As aforesaid, it was with these considerations of ethics and fee award in mind that this court in its prior determination deemed the fee which was to be paid to the tenants' attorney to be, in fact, the property of the tenants. Once the tenants understood that the $100,000 belonged to them, they could consent to its release.
This motion has not brought forth any consent, indeed, there has been no response at all from the tenants. It should be noted that the papers upon which the motion is based continue to fail to disclose to the tenants the substance of the court's prior determination, in addition, the motion does not set forth a copy of that order or a copy of the fee arrangement as required by that order. In view of the continuing failure to disclose, the lack of a response by the tenants is understandable.
In light of both the fee arrangement and this court's prior determination, it is clear that a conflict of interest exists which requires that the tenants' rights be adequately protected.

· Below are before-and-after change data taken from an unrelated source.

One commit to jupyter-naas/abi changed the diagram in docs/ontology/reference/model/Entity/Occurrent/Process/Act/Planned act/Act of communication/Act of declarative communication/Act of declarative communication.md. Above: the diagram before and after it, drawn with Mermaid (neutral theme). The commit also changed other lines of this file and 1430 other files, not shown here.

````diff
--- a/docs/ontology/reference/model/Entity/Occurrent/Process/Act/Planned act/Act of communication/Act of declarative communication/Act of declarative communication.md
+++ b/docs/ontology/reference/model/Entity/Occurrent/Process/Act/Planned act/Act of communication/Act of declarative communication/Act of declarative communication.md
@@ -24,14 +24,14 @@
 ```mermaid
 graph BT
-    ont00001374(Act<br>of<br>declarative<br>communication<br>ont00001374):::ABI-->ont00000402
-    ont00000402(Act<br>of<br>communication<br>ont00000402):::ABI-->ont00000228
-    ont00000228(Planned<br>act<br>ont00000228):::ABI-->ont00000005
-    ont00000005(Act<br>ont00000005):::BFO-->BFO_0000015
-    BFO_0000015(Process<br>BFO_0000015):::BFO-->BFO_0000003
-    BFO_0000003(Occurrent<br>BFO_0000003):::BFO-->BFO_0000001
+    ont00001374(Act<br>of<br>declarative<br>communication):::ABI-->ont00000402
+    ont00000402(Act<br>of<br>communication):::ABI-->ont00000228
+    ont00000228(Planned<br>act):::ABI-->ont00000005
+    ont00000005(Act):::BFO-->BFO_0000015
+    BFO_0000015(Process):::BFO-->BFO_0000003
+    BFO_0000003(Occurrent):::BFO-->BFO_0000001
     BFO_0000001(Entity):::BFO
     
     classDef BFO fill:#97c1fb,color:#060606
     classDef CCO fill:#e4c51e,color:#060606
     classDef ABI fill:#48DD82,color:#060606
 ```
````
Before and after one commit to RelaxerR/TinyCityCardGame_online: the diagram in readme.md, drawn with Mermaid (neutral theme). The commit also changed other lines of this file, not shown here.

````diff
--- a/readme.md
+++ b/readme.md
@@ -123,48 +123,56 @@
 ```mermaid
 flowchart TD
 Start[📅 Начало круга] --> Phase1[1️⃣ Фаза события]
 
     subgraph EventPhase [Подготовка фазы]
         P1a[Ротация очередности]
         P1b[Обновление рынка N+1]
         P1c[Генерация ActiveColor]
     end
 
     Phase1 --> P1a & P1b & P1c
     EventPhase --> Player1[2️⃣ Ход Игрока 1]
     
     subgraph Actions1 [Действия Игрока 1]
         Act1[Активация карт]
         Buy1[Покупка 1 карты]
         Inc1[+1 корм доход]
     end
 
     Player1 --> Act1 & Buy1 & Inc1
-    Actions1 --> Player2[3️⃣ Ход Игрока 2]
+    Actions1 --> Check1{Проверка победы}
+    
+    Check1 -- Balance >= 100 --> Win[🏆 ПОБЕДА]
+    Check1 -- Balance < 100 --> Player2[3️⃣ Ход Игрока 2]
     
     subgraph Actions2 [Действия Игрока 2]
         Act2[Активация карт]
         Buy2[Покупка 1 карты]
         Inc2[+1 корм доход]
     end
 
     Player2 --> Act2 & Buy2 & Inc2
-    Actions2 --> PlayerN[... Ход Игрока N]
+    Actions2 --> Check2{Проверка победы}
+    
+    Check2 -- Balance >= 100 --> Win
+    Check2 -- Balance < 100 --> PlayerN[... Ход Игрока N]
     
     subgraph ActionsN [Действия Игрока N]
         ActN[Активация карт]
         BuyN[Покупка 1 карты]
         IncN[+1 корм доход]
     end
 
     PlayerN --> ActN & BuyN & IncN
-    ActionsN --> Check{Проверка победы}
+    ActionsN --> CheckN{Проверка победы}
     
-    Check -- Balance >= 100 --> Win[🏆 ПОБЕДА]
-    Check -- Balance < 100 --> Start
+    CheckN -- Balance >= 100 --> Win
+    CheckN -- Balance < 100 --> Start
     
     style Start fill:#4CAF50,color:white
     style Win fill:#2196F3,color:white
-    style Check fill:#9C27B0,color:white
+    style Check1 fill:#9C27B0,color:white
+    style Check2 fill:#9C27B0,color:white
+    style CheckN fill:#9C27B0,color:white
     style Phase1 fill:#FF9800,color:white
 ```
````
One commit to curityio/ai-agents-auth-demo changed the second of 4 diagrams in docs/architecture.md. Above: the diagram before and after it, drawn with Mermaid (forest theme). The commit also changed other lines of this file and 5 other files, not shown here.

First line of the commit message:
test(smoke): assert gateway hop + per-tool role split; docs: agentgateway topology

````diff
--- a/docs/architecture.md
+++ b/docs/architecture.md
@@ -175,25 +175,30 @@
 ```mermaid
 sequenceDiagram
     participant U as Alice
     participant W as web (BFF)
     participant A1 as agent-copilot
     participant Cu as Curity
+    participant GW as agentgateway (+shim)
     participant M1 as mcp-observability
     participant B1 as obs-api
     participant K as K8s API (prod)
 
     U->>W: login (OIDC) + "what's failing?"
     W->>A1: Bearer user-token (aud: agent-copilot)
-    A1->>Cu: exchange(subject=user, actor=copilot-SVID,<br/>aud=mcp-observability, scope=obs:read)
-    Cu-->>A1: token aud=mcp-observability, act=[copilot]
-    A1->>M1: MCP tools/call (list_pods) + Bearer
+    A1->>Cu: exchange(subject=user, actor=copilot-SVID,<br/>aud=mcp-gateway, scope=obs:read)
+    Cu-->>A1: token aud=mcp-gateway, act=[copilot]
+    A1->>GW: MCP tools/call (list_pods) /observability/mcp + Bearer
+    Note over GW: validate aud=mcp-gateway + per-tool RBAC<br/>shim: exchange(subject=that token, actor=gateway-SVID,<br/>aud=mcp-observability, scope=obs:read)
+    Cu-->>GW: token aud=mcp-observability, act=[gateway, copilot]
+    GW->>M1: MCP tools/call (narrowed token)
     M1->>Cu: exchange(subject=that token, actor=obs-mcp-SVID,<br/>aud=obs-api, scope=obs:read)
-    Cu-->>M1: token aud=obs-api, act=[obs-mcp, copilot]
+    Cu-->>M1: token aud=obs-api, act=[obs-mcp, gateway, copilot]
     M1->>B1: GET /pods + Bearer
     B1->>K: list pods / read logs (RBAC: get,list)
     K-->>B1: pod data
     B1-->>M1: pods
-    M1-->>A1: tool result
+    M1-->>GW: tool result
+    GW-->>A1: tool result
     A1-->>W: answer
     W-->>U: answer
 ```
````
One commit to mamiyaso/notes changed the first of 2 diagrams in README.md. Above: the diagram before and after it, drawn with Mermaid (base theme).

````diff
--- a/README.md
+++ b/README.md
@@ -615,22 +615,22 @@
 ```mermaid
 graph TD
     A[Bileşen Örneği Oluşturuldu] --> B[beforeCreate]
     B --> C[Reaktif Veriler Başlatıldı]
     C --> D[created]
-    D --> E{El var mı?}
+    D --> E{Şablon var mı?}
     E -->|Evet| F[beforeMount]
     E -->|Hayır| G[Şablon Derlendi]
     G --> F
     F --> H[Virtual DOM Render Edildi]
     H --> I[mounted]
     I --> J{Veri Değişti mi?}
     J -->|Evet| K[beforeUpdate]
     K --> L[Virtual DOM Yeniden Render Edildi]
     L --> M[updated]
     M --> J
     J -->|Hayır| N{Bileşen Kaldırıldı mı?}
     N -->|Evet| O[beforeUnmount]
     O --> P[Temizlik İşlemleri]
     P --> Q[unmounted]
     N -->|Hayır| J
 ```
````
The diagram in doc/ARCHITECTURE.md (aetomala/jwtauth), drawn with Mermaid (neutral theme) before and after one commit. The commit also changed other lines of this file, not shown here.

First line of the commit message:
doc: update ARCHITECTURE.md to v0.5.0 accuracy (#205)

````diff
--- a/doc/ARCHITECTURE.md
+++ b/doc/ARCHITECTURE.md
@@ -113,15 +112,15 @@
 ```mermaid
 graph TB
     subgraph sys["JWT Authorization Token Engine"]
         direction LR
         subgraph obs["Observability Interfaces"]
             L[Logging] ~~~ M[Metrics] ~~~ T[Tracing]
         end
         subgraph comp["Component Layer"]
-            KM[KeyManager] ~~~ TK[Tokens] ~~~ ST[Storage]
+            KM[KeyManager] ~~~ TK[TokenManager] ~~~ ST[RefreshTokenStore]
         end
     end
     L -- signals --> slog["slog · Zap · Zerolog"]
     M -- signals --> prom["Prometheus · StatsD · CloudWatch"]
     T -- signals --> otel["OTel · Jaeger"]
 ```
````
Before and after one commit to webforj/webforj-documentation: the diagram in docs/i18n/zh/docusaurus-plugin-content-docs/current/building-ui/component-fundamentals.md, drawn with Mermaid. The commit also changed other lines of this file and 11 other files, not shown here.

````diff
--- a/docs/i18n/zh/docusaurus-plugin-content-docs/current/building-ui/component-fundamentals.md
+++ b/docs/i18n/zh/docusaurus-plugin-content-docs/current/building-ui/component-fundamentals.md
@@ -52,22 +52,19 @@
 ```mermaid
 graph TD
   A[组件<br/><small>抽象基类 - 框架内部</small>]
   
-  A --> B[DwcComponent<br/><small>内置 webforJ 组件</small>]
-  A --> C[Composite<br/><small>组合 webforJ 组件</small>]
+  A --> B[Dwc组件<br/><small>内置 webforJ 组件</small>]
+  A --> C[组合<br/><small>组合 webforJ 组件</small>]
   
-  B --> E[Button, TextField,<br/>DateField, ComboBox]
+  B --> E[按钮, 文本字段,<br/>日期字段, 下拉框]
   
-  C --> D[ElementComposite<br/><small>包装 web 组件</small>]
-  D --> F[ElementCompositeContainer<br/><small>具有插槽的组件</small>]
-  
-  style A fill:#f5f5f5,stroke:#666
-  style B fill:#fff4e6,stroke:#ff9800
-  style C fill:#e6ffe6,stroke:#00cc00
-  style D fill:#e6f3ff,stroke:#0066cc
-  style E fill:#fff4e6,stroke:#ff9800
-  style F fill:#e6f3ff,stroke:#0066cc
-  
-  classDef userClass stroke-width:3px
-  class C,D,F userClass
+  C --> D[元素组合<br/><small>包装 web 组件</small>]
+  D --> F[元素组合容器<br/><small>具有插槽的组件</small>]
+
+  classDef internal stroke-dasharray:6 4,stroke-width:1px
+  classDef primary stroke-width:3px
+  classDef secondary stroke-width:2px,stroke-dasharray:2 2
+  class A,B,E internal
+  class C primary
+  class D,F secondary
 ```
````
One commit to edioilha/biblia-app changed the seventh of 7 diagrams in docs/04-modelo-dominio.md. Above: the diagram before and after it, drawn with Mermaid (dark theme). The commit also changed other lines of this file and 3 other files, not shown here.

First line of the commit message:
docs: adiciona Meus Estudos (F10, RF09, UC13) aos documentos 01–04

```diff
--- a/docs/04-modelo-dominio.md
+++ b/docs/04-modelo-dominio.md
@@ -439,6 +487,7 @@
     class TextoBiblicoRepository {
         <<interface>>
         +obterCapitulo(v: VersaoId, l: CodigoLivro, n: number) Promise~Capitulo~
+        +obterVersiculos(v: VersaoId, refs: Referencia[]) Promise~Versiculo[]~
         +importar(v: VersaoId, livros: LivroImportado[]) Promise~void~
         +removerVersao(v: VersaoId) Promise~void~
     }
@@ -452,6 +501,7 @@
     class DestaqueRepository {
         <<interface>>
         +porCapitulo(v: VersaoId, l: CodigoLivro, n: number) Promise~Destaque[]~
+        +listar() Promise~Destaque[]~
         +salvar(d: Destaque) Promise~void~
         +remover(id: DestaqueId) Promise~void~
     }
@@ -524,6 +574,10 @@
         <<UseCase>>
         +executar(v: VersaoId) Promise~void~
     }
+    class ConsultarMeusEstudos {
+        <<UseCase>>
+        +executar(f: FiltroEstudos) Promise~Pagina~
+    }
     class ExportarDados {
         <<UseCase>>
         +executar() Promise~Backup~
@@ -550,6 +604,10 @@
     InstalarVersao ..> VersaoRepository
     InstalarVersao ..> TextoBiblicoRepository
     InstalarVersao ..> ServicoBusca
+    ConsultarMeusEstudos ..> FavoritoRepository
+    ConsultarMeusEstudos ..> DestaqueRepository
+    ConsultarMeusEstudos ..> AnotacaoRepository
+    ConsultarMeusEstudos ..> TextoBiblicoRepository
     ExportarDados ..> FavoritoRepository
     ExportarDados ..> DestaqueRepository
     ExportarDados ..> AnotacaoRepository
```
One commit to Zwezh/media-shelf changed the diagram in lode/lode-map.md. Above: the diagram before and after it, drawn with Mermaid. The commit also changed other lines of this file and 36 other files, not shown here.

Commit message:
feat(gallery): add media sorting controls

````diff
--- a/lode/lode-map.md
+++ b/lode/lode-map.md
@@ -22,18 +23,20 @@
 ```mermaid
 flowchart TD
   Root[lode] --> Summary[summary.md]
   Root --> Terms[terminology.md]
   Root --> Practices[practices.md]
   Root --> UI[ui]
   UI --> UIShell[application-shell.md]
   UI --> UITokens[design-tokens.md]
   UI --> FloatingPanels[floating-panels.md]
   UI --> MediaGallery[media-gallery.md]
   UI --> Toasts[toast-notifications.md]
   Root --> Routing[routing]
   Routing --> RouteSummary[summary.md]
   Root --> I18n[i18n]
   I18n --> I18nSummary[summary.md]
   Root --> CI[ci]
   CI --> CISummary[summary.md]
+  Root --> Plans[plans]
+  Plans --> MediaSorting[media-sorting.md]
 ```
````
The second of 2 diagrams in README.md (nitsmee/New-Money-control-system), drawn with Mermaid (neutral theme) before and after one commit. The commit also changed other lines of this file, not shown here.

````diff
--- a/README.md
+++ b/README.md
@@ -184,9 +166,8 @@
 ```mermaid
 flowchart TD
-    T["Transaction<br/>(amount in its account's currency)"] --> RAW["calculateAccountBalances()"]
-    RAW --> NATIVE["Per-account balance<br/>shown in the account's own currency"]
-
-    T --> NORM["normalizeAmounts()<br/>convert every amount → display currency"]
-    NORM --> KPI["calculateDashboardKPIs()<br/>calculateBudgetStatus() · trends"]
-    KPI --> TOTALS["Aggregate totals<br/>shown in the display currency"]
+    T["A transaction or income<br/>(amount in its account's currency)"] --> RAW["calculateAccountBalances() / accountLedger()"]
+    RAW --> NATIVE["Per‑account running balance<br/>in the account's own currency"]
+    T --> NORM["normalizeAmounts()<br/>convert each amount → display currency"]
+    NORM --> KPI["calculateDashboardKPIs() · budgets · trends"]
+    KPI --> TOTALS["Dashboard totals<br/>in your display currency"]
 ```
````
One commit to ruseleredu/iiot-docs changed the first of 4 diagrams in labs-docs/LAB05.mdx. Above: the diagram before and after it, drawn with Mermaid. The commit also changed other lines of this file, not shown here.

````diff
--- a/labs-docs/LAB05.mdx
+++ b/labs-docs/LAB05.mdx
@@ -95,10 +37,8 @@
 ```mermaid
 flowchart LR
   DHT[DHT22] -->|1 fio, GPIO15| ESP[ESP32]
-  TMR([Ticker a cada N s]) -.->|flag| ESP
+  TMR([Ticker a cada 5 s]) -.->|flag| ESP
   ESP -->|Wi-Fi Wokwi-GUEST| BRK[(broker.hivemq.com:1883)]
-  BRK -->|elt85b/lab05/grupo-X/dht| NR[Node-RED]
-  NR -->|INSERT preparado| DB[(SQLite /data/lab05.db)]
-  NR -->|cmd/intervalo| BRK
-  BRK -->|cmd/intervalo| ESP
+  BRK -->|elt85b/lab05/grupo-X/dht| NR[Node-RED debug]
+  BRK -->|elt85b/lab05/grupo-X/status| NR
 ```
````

Accordingly, the motion is denied and the court hereby directs that counsel (a) retain the fee in escrow for a reasonable time until a determination is made by the court as to the counsel's fee pursuant to CPLR article 9 or (b) return the fee to his clients and negotiate with them directly on the question of the payment of his fee.